Cemal and Emine’s story transcends this because of their move to the Netherlands. The uncle and aunt that accompanied them left old-fashioned ideas behind. This film is about love, and love only. In that sense, Winter of Love seems unremarkable, given that so many films are about love. Having said that, what stands out is the care and precision (and love) with which it is made.

The interviews are filmed with medium close-ups at most but usually from a greater distance, which provides some respite given the dictatorship of extreme close-ups these days. Silences are allowed. Along with the interviews, we follow in the tracks of Cemal and Emine, from Derebaşi in Turkish Kurdistan, to Adana near Turkey’s south coast, to Enschede, the Netherlands. Doğan allows plenty of time to introduce and illustrate all these places. She lets us “land” there before the story continues.

There are pictures from the past and scenes from the present. This patchwork, so carefully crafted, has no loose ends. The love songs the family members sing are not all about ideal love between partners. In some cases they illustrate the singer’s own situation more than that of Cemal and Emine. “I am cold, cover me with a blanket, mother” sings an aunt, who was married to Doğan’s uncle when she was just 14. “The deep conversations with you I dream about at night, I see you hold with others by day” sings another aunt, who was married but had the courage to leave her husband and seems the most sceptical about love. She feels Cemal is making up, but according to her: “Duties do not exist in love”.

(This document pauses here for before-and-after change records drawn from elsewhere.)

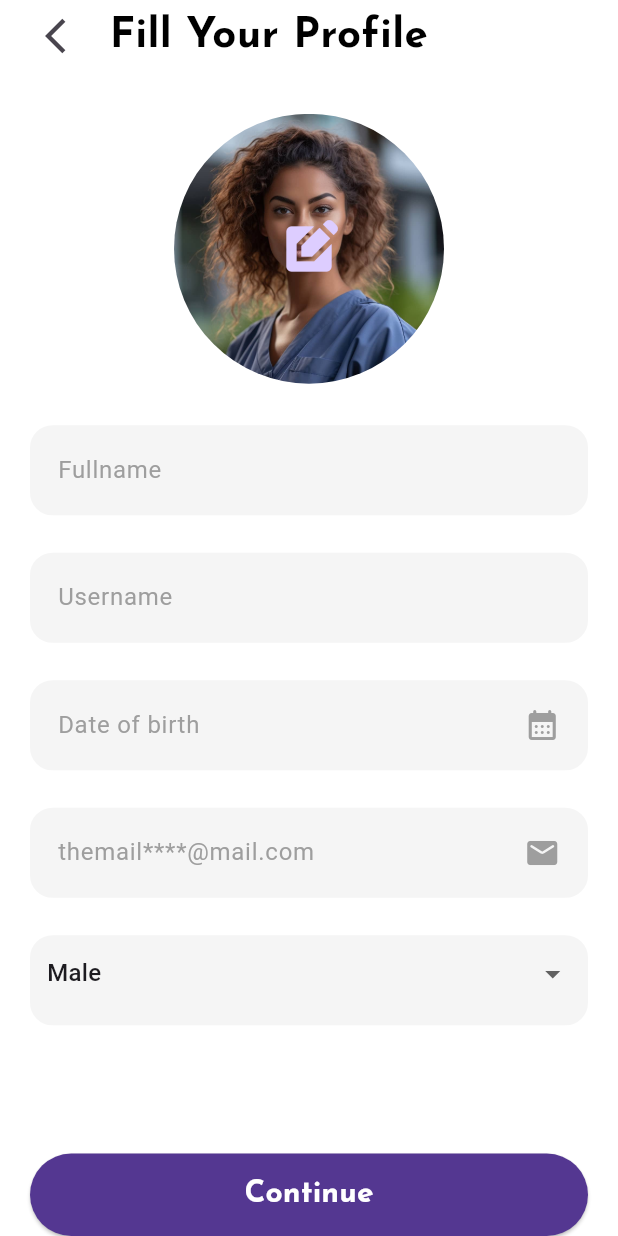
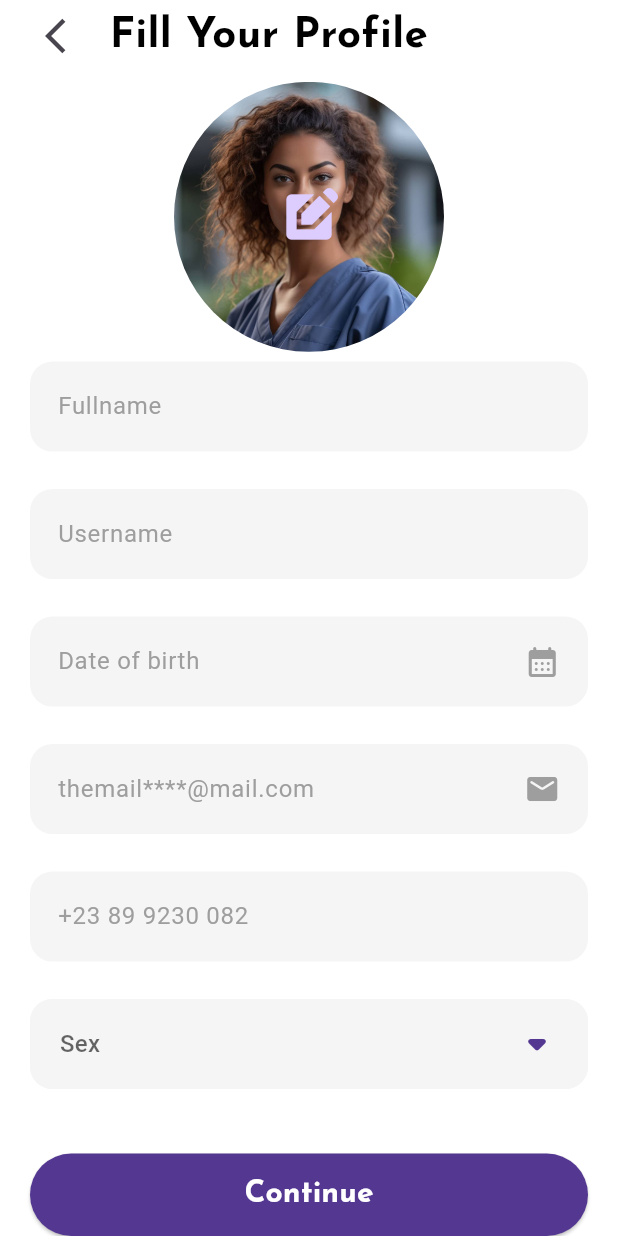
Before and after one commit to kr3a7ion/homefeel, a Flutter app: the FillProfileScreen screen opened by its route, on a phone screen of 412 x 824 dp. Run offline on Flutter 3.47's test engine with Material 3 defaults, Android fonts, the phone set to English and light mode, and no system bars; our stand-ins replace dropdown_button2, get, pinput, smooth_page_indicator.

Commit message:
Temporarily done with profile edit screen

```diff
--- a/lib/views/signup/fill_profile_screen.dart
+++ b/lib/views/signup/fill_profile_screen.dart
@@ -1,3 +1,4 @@
+import 'package:dropdown_button2/dropdown_button2.dart';
 import 'package:flutter/material.dart';
 import 'package:get/get.dart';
 import 'package:homefeel/common/app_colors.dart';
@@ -11,13 +12,17 @@
 
   final RegFormTextEditControllers textEditControllers =
       Get.put(RegFormTextEditControllers());
-  final TextFieldController colorController = Get.put(TextFieldController());
+  final RegFormTextEditControllers colorController =
+      Get.put(RegFormTextEditControllers());
 
   final Widget formHeightBox = const SizedBox(height: 25);
+  final List<String> genderItems = [
+    'Male',
+    'Female',
+  ];
 
   @override
   Widget build(BuildContext context) {
-    String dropDownValue = 'one';
     return Scaffold(
       backgroundColor: Appcolors.whitebackground,
       body: SafeArea(
@@ -34,24 +39,24 @@
                     child: Column(
                   children: [
                     customTextField(textEditControllers.fullname,
-                        colorController.isActive, () {
-                      colorController.toogleColor();
+                        colorController.isFullnameActive, () {
+                      colorController.toogleColorFullname();
                     },
                         lableText: 'Fullname',
                         keyboardType: TextInputType.name,
                         usePrefix: false),
                     formHeightBox,
-                    customTextField(
-                        textEditControllers.username, colorController.isActive, () {
-                      colorController.toogleColor();
+                    customTextField(textEditControllers.username,
+                        colorController.isUsernameActive, () {
+                      colorController.toogleColorUsername();
                     },
                         lableText: 'Username',
                         keyboardType: TextInputType.name,
                         usePrefix: false),
                     formHeightBox,
-                    customTextField(
-                        textEditControllers.fullname, colorController.isActive, () {
-                      colorController.toogleColor();
+                    customTextField(textEditControllers.fullname,
+                        colorController.isUserDateOfBirthActive, () {
+                      colorController.toogleColorDateOfBirth();
                     },
                         lableText: 'Date of birth',
                         keyboardType: TextInputType.name,
@@ -59,10 +64,10 @@
                         useSuffix: true),
                     formHeightBox,
                     customTextField(
-                      textEditControllers.fullname,
-                      colorController.isActive,
+                      textEditControllers.userEmail,
+                      colorController.isUserEmailActive,
                       () {
-                        colorController.toogleColor();
+                        colorController.toogleColorUserEmail();
                       },
                       lableText: 'themail****@mail.com',
                       keyboardType: TextInputType.name,
@@ -71,36 +76,20 @@
                       useSuffix: true,
                     ),
                     formHeightBox,
-                    Obx(
-                      () => Container(
-                        height: 60,
-                        decoration: BoxDecoration(
-                            borderRadius: BorderRadius.circular(15),
-                            border: Border.all(
-                                width: 1.5,
-                                color:
-                                    textEditControllers.isUserGenderActive.value
-                                        ? Appcolors.purpleButton
-                                        : Appcolors.shadeOfGrey),
-                            color: textEditControllers.isUserGenderActive.value
-                                ? Appcolors.lightPurpleButton
-                                : Appcolors.shadeOfGrey),
-                        child: DropdownButton(
-                            value: dropDownValue,
-                            underline: const SizedBox(),
-                            isExpanded: true,
-                            dropdownColor: Appcolors.lightPurpleButton,
-                            elevation: 0,
-                            padding: const EdgeInsets.symmetric(horizontal: 10),
-                            items: const [
-                              DropdownMenuItem(
-                                  value: 'one', child: Text('Male')),
-                              DropdownMenuItem(
-                                  value: 'two', child: Text('Female'))
-                            ],
-                            onChanged: (value) {}),
-                      ),
-                    )
+                    customTextField(
+                      textEditControllers.userGender,
+                      colorController.isUserGenderActive,
+                      () {
+                        colorController.toogleColorUserGender();
+                      },
+                      lableText: '+23 89 9230 082',
+                      keyboardType: TextInputType.name,
+                      suffixIcon: Icons.mail_rounded,
+                      usePrefix: false,
+                      useSuffix: false,
+                    ),
+                    formHeightBox,
+                    customGenderDropDown(),
                   ],
                 ))
               ],
@@ -112,6 +101,91 @@
           ],
         ),
       )),
+    );
+  }
+
+  Obx customGenderDropDown() {
+    return Obx(
+      () => DropdownButtonFormField2<String>(
+        isExpanded: true,
+        decoration: InputDecoration(
+          fillColor: !textEditControllers.isUserGenderActive.value
+              ? Appcolors.shadeOfGrey
+              : Appcolors.lightPurpleButton,
+          filled: true,
+          contentPadding: const EdgeInsets.symmetric(vertical: 10),
+          disabledBorder: OutlineInputBorder(
+              borderRadius: BorderRadius.circular(15),
+              borderSide: BorderSide(
+                width: 1.5,
+                color: textEditControllers.isUserGenderActive.value
+                    ? Appcolors.purpleButton
+                    : Appcolors.shadeOfGrey,
+              )),
+          enabledBorder: OutlineInputBorder(
+              borderRadius: BorderRadius.circular(15),
+              borderSide: BorderSide(
+                  width: 1.5,
+                  color: textEditControllers.isUserGenderActive.value
+                      ? Appcolors.lightPurpleButton
+                      : Appcolors.shadeOfGrey)),
+          border: OutlineInputBorder(
+              borderRadius: BorderRadius.circular(15),
+              borderSide: BorderSide(
+                width: 1.5,
+                color: textEditControllers.isUserGenderActive.value
+                    ? Appcolors.purpleButton
+                    : Appcolors.shadeOfGrey,
+              )),
+          // Add more decoration..
+        ),
+        hint: const Text(
+          'Sex',
+          style: TextStyle(fontSize: 16),
+        ),
+        items: genderItems
+            .map((item) => DropdownMenuItem<String>(
+                  value: item,
+                  child: Text(
+                    item,
+                    style: const TextStyle(
+                      fontSize: 16,
+                    ),
+                  ),
+                ))
+            .toList(),
+        validator: (value) {
+          if (value == null) {
+            return 'Please select gender.';
+          }
+          return null;
+        },
+        onChanged: (value) {
+          //Do something when selected item is changed.
+        },
+        onSaved: (value) {
+          //selectedValue = value.toString();
+        },
+        buttonStyleData: const ButtonStyleData(
+          padding: EdgeInsets.only(right: 10),
+        ),
+        iconStyleData: const IconStyleData(
+          icon: Icon(
+            Icons.arrow_drop_down_rounded,
+            color: Appcolors.purpleIcon,
+          ),
+          iconSize: 40,
+        ),
+        dropdownStyleData: DropdownStyleData(
+          decoration: BoxDecoration(
+            color: Appcolors.whitebackground,
+            borderRadius: BorderRadius.circular(15),
+          ),
+        ),
+        menuItemStyleData: const MenuItemStyleData(
+          padding: EdgeInsets.symmetric(horizontal: 16),
+        ),
+      ),
     );
   }
 
--- a/pubspec.yaml
+++ b/pubspec.yaml
@@ -17,6 +17,7 @@
   flutter_native_splash: ^2.4.0
   smooth_page_indicator: ^1.1.0
   pinput: ^5.0.0
+  dropdown_button2: ^2.3.9
 
 flutter_native_splash:
   android: true
```
Also changed, not shown: lib/controllers/page_controller.dart (+20 -6 lines), pubspec.lock, 1 other file.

Slowly, the various stories family members tell show how complex and versatile love is. The stories create nuance in Cemal and Emine’s relationship, but also in Doğan’s perception of her own situation. The stories of earlier generations, with arranged marriages that were more or less successful (as well as a tendency to romanticize past loves, I suspect) and her own parents’ divorce, made her back off. She has made their not-love stories her own. But she is in a different position, having grown up in the Netherlands in what would appear to be a relatively modern family. Maybe it’s time to open up to love, she concludes.

Modern Times Review